• **Task instructions**:
Look through the material beneath and copy each line with the word "link".

(Data records begins)

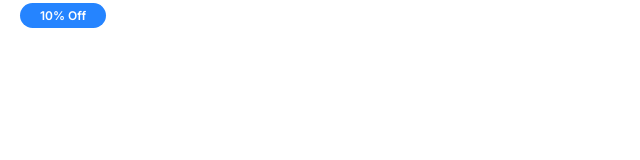
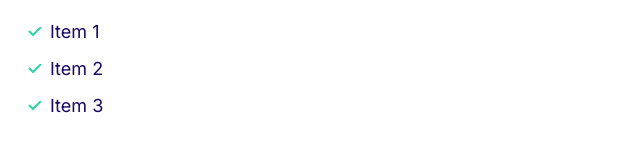
Before and after one commit to mhaidert/haider, a plain HTML site: page index.html in a window 1280 px wide. Shown: the whole page, without its empty margins (0-640 px from the left). Drawn offline with Linux system fonts and the light colour scheme.

Commit message:
created styles for lists.

```diff
--- a/css/styles.css
+++ b/css/styles.css
@@ -121,3 +121,32 @@ a {
         font-size: 1.2rem;
     }
 }
+
+/* Lists */
+
+.list {
+    list-style: none;
+    padding-left: 0;
+    color: var(--color-headings);
+}
+
+.list--inline .list__item {
+    display: inline-block;
+    margin-right: 2rem;
+}
+
+.list--tick {
+    list-style-image: url(../images/tick.svg);
+    padding-left: 3rem;
+}
+
+.list--tick .list__item {
+    padding-left: 0.5rem;
+    margin-bottom: 1rem;
+}
+
+@media screen and (min-width: 1024px) {
+    .list--tick .list__item {
+        padding-left: 0;
+    }
+}
--- a/index.html
+++ b/index.html
@@ -8,12 +8,17 @@
     <link rel="preconnect" href="https://fonts.googleapis.com" />
     <link rel="preconnect" href="https://fonts.gstatic.com" crossorigin />
     <link
-      href="https://fonts.googleapis.com/css2?family=Inter:wght@400;600;700&display=swap"
+      href="https://fonts.googleapis.com/css2?family=Inter:wght@400;700&display=swap"
       rel="stylesheet"
     />
     <link rel="stylesheet" href="css/normalize.css" />
     <link rel="stylesheet" href="css/styles.css" />
   </head>
-  <span class="badge badge--primary badge--small"> 10% Off</span>
+  <body>
+    <ul class="list list--tick">
+      <li class="list__item">Item 1</li>
+      <li class="list__item">Item 2</li>
+      <li class="list__item">Item 3</li>
+    </ul>
   </body>
 </html>
```
Also changed, not shown: components/lists.html (added, +5 -0 lines), images/tick.svg (added), 2 other files.
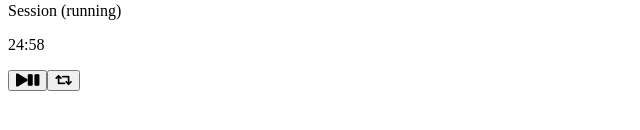
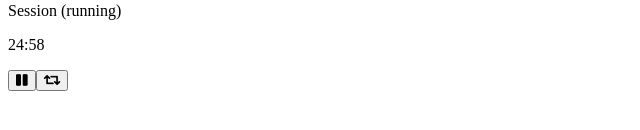
Before and after one commit to desirekaleba/freecodecamp-curriculum, a React (Create React App) app in the folder pomodoro-clock/: page / in a window 1280 px wide. Both pictures are taken after a click on the button 27 px from the left and 230 px from the top of the page. Shown: the part 184-314 px from the top of the page, without its empty margins (0-640 px from the left). Built offline with nearby package versions, Linux system fonts and the light colour scheme.

Commit message:
Make play pause button toggle
Enhance play pause button so that it show play icon when the session is paused and pause icon when it is running

```diff
--- a/pomodoro-clock/src/App.js
+++ b/pomodoro-clock/src/App.js
@@ -149,8 +149,11 @@ countdown( parent, minutes, seconds )
           <p id="time-left">{this.state.timeLeft}</p>
         </div>
         <button id="start_stop" onClick={this.playPause}>
-          <i class="fa fa-play" aria-hidden="true"></i>
-          <i class="fa fa-pause" aria-hidden="true"></i>
+          {
+            this.state.sessionState === 'running'
+              ?<i class="fa fa-pause" aria-hidden="true"></i>
+              : <i class="fa fa-play" aria-hidden="true"></i>
+          }
         </button>
         <button id="reset" onClick={this.reset}>
           <i class="fa fa-retweet" aria-hidden="true"></i>
```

(Data records ends)

• **Result for this task**:
     <link rel="preconnect" href="https://fonts.googleapis.com" />
     <link rel="preconnect" href="https://fonts.gstatic.com" crossorigin />
     <link
     <link rel="stylesheet" href="css/normalize.css" />
     <link rel="stylesheet" href="css/styles.css" />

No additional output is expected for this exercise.